To begin answering this question, examine whether your current career path matches your core interests, beliefs, values, needs and skills. Professional career counselors usually undertake this strategy when attempting to help clients identify appropriate career directions.
Ask yourself these questions, and record your answers:
1. What subjects do you most enjoy reading about?
2. What television or radio programs do you most enjoy?
3. What are your favorite types of movies?
4. What are your favorite hobbies or pastimes?
5. What type of volunteer activities do you prefer?
6. What subjects do you enjoy discussing with friends?
7. What subjects come to mind when you daydream?
8. What have been your favorite jobs?
9. What were your favorite school subjects?
10. What are your pet peeves?
11. If you doodle, what do you often draw?
12. If you ran the world, what changes would you make?

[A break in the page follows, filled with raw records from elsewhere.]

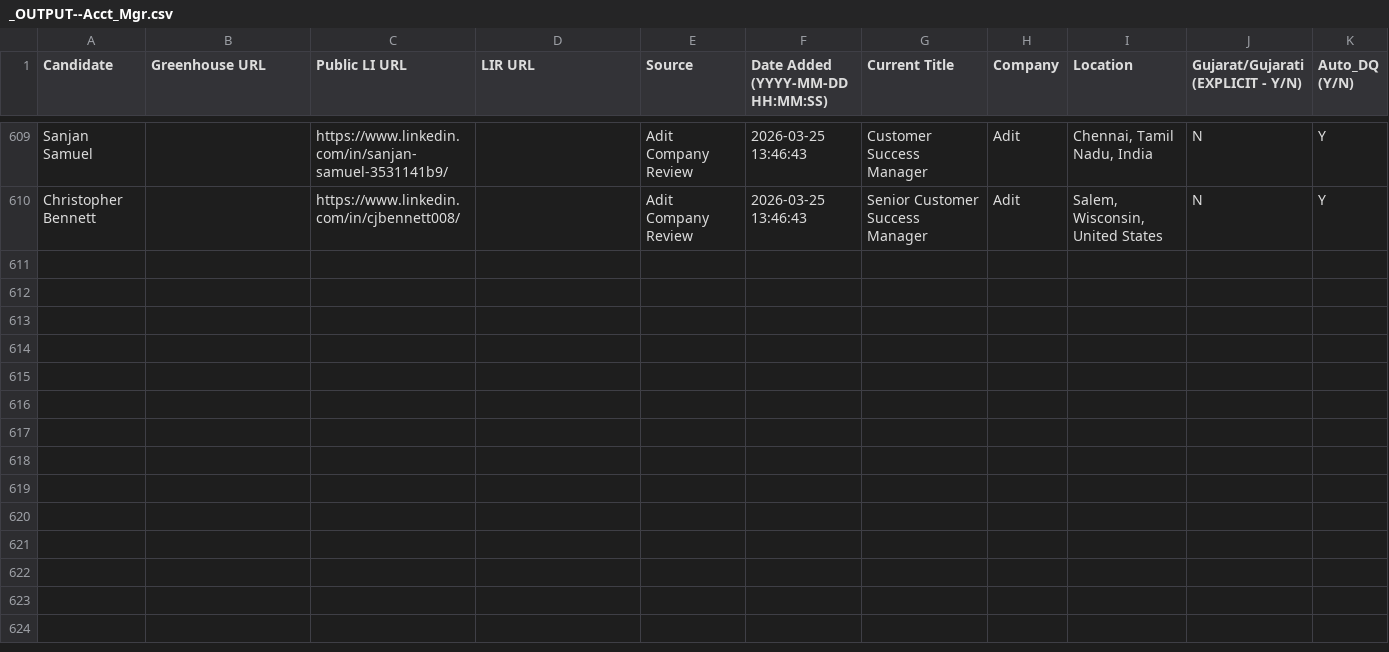
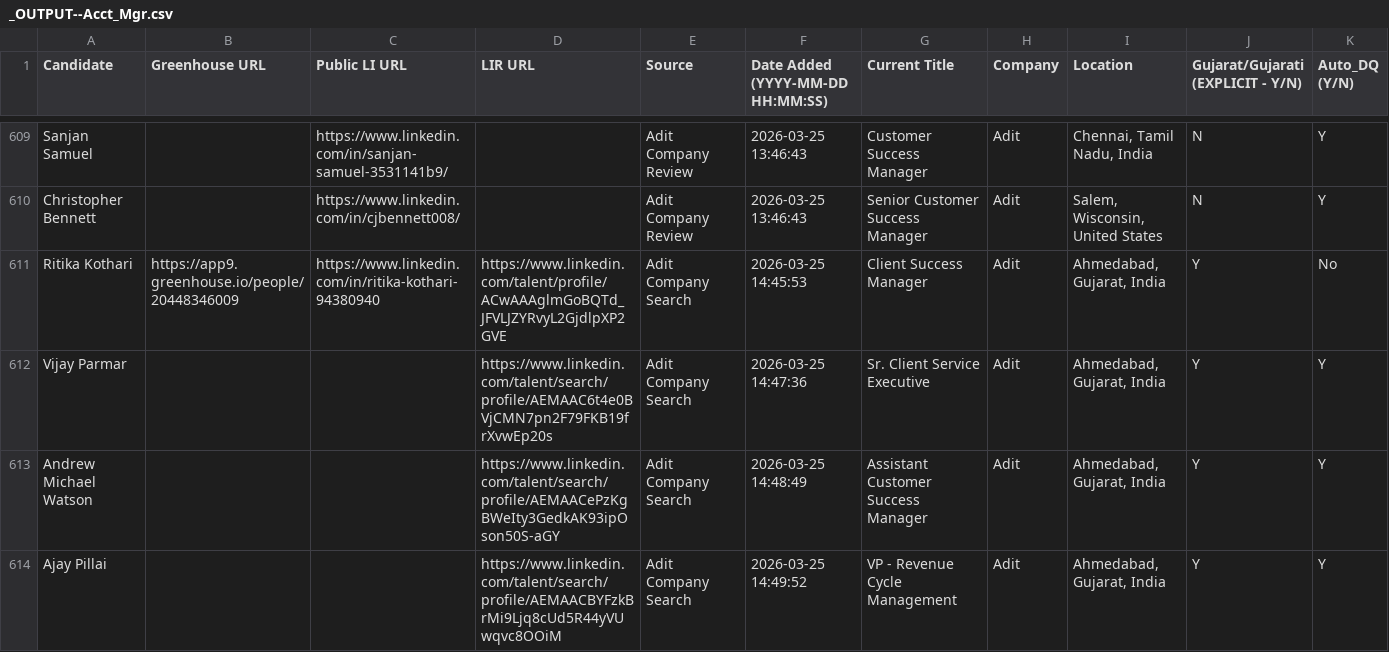
Before and after one commit to SwiftSku/TA-Sourcing-and-Evaluation, a CSV file: _OUTPUT--Acct_Mgr.csv, drawn as a sheet; only a part is shown, gaps mark what is left out; rows hold the shown columns only; the diff names each change by its address in the sheet, - before the commit and + after, or states it on an @@ line.

Commit message:
Added Target Company Function

```diff
--- a/_OUTPUT--Acct_Mgr.csv
+++ b/_OUTPUT--Acct_Mgr.csv
+row 611: Ritika Kothari | https://app9.greenhouse.io/people/20448346009 | https://www.linkedin.com/in/ritika-kothari-94380940 | https://www.linkedin.com/talent/profile/ACwAAAglmGoBQTd_JFVLJZYRvyL2GjdlpXP2GVE | Adit Company Search | 2026-03-25 14:45:53 | Client Success Manager | Adit | Ahmedabad, Gujarat, India | Y | No
+row 612: Vijay Parmar |  |  | https://www.linkedin.com/talent/search/profile/AEMAAC6t4e0BVjCMN7pn2F79FKB19frXvwEp20s | Adit Company Search | 2026-03-25 14:47:36 | Sr. Client Service Executive | Adit | Ahmedabad, Gujarat, India | Y | Y
+row 613: Andrew Michael Watson |  |  | https://www.linkedin.com/talent/search/profile/AEMAACePzKgBWeIty3GedkAK93ipOson50S-aGY | Adit Company Search | 2026-03-25 14:48:49 | Assistant Customer Success Manager | Adit | Ahmedabad, Gujarat, India | Y | Y
+row 614: Ajay Pillai |  |  | https://www.linkedin.com/talent/search/profile/AEMAACBYFzkBrMi9Ljq8cUd5R44yVUwqvc8OOiM | Adit Company Search | 2026-03-25 14:49:52 | VP - Revenue Cycle Management | Adit | Ahmedabad, Gujarat, India | Y | Y
```
Also changed, not shown: 9 other files.
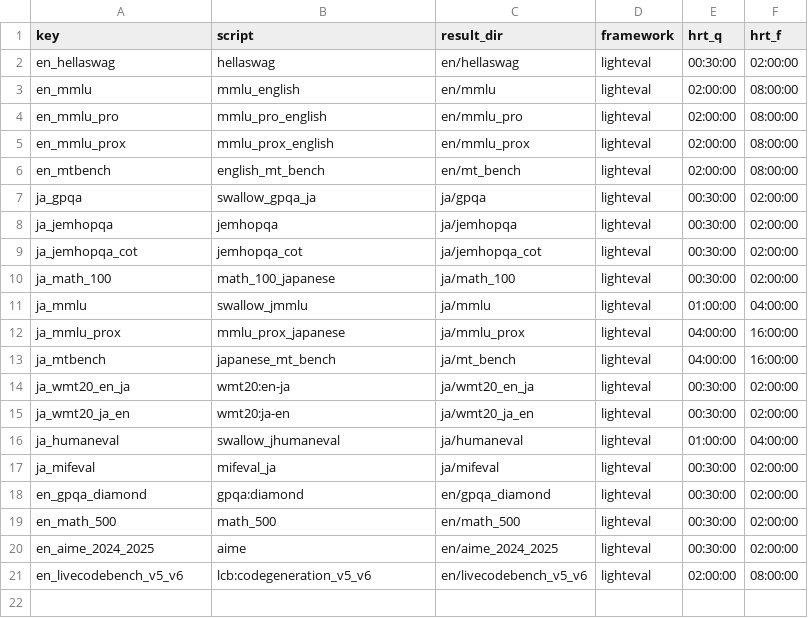
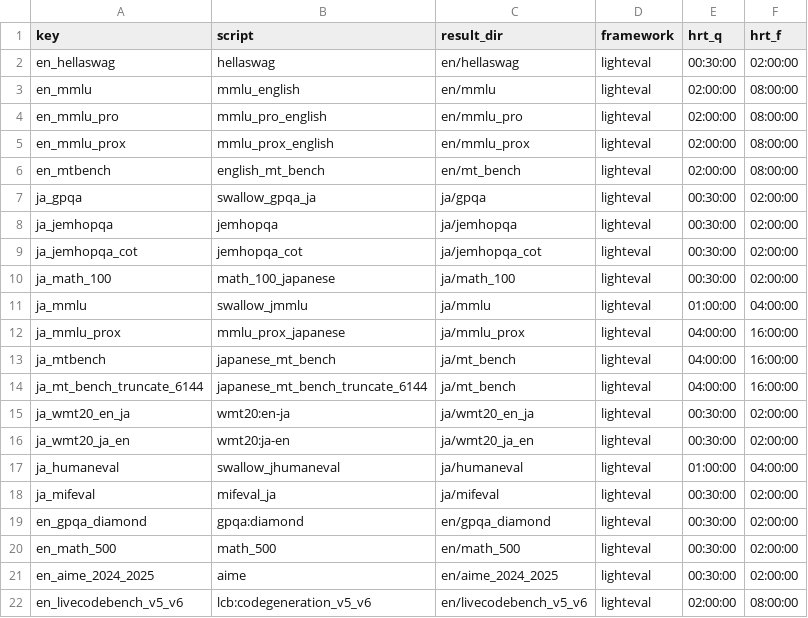
Before and after one commit to swallow-llm/swallow-evaluation-instruct, a CSV file: scripts/tsubame/conf/tasks_runtime.csv, drawn as a sheet.

Commit message:
ci: 🎡 added Ja MT-Bench max char=6144 variant task config

```diff
--- a/scripts/tsubame/conf/tasks_runtime.csv
+++ b/scripts/tsubame/conf/tasks_runtime.csv
@@ -13,2 +13,3 @@ ja_mmlu_prox,mmlu_prox_japanese,ja/mmlu_prox,lighteval,04:00:00,16:00:00
 ja_mtbench,japanese_mt_bench,ja/mt_bench,lighteval,04:00:00,16:00:00
+ja_mt_bench_truncate_6144,japanese_mt_bench_truncate_6144,ja/mt_bench,lighteval,04:00:00,16:00:00
 ja_wmt20_en_ja,wmt20:en-ja,ja/wmt20_en_ja,lighteval,00:30:00,02:00:00
```
Also changed, not shown: scripts/generation_settings/task_settings.csv, 2 other files.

13. If you won a million bucks, what would you do with it?
14. Who are your favorite kinds of people?
15. How would you like to be remembered after your death?
16. What are your favorite toys?
17. How would you describe your political beliefs?
18. Who do you most admire in life and why?
19. What tasks have brought you the most success?
20. What tasks do you think you could do well that you haven't yet done?
Examine your answers. Do you see a certain behavior or belief in more than one aspect of your life? What information do you see repeated that seems to reveal a behavior pattern? What are your long-lasting interests?
Using this information, paint a self-portrait by completing the following statements:
- I am mainly interested in
- I believe most in
- I most value
- For a good life, I feel I need
- I can do the following well
Now ask yourself if your current job helps you achieve these five statements. If it does, you're probably in the right career. Chances are, however, that the nagging voice means your current career is not satisfying your core features. If this is the case, then it's time to find a better fit.